Task -
Figure out how many lines in these records contain "polyEst". Only the number belongs in the reply.

======

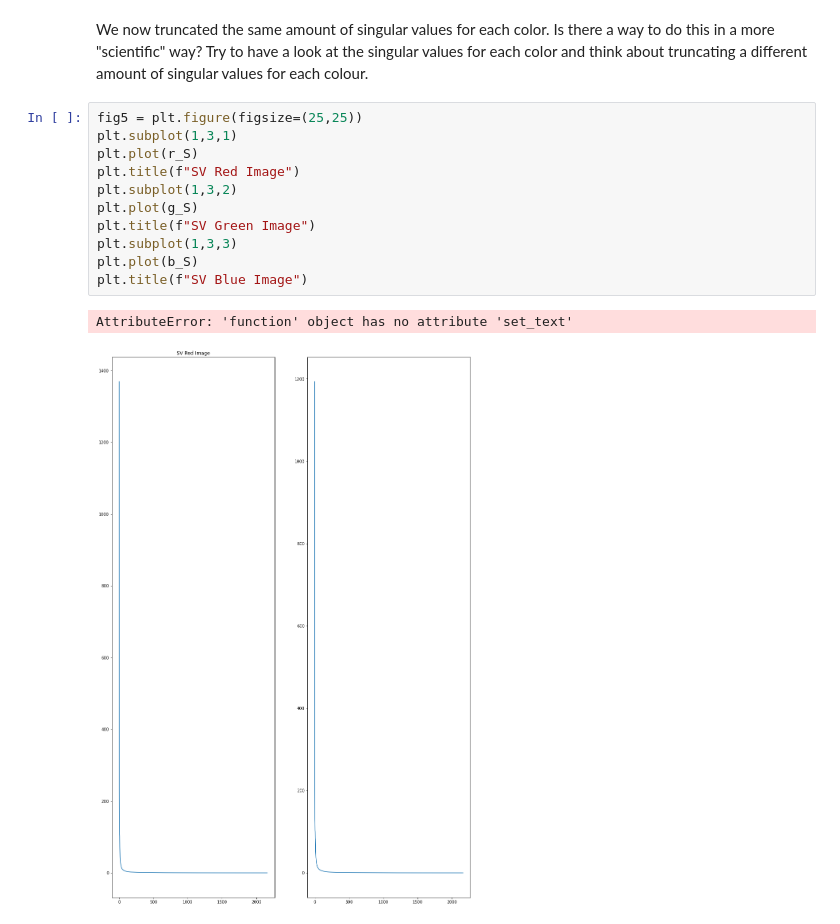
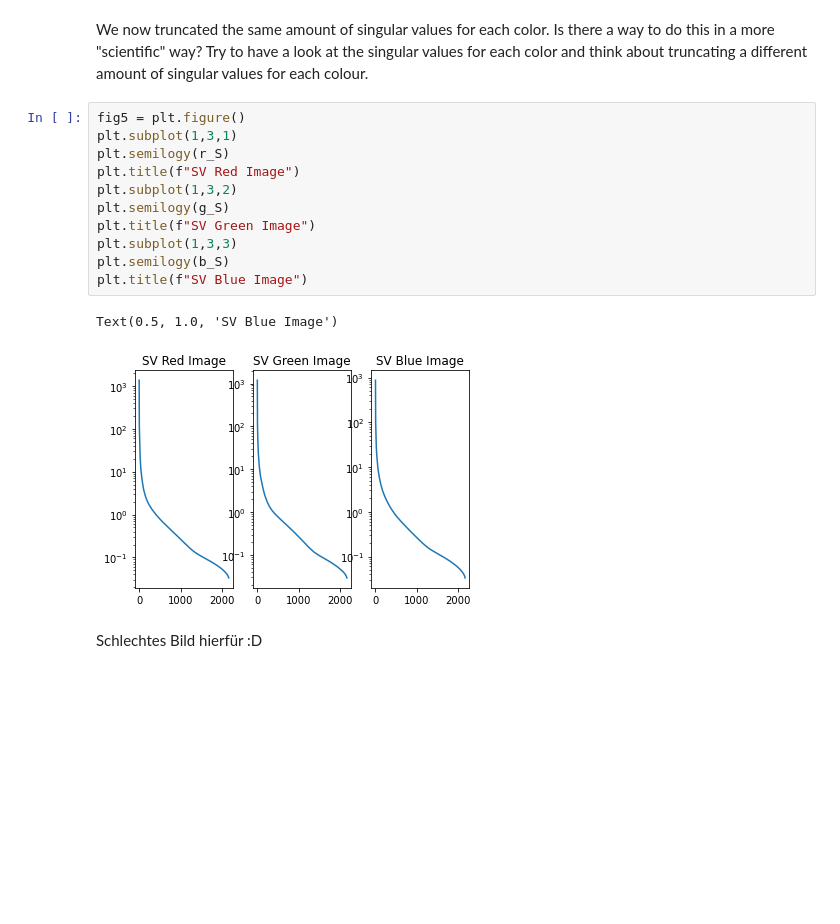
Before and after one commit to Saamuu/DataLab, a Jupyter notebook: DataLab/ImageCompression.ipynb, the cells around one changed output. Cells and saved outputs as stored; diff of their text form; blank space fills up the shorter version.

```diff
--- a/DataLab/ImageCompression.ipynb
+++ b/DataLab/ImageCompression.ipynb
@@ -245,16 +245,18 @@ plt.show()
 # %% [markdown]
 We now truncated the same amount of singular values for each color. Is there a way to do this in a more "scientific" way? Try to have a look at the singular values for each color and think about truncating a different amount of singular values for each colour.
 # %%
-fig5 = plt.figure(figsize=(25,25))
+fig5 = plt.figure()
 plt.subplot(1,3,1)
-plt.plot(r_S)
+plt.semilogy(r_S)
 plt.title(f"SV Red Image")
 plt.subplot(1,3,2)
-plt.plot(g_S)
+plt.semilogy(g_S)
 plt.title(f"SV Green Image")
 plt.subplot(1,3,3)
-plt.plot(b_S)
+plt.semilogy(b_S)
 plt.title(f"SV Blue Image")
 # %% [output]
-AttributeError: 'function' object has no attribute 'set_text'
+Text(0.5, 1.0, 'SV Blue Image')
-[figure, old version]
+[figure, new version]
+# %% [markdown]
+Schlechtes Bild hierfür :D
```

======

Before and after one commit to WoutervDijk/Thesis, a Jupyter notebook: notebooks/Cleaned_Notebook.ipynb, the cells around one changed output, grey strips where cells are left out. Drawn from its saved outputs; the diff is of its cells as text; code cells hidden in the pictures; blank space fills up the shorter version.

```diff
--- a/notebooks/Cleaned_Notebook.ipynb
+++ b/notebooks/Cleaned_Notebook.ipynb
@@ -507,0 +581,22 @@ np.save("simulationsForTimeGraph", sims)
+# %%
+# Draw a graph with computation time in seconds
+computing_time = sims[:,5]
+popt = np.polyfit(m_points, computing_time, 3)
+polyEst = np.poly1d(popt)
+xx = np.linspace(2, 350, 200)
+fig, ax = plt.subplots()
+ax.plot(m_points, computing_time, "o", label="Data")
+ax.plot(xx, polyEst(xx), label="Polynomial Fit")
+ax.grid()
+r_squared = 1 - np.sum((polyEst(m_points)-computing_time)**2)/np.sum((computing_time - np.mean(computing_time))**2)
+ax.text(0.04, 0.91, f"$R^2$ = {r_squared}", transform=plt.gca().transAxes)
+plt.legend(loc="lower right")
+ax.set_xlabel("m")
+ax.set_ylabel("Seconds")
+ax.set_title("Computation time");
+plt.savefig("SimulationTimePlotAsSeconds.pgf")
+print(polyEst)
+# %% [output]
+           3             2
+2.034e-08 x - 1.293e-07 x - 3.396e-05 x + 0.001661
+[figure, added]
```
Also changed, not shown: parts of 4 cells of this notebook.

======

Answer below -
4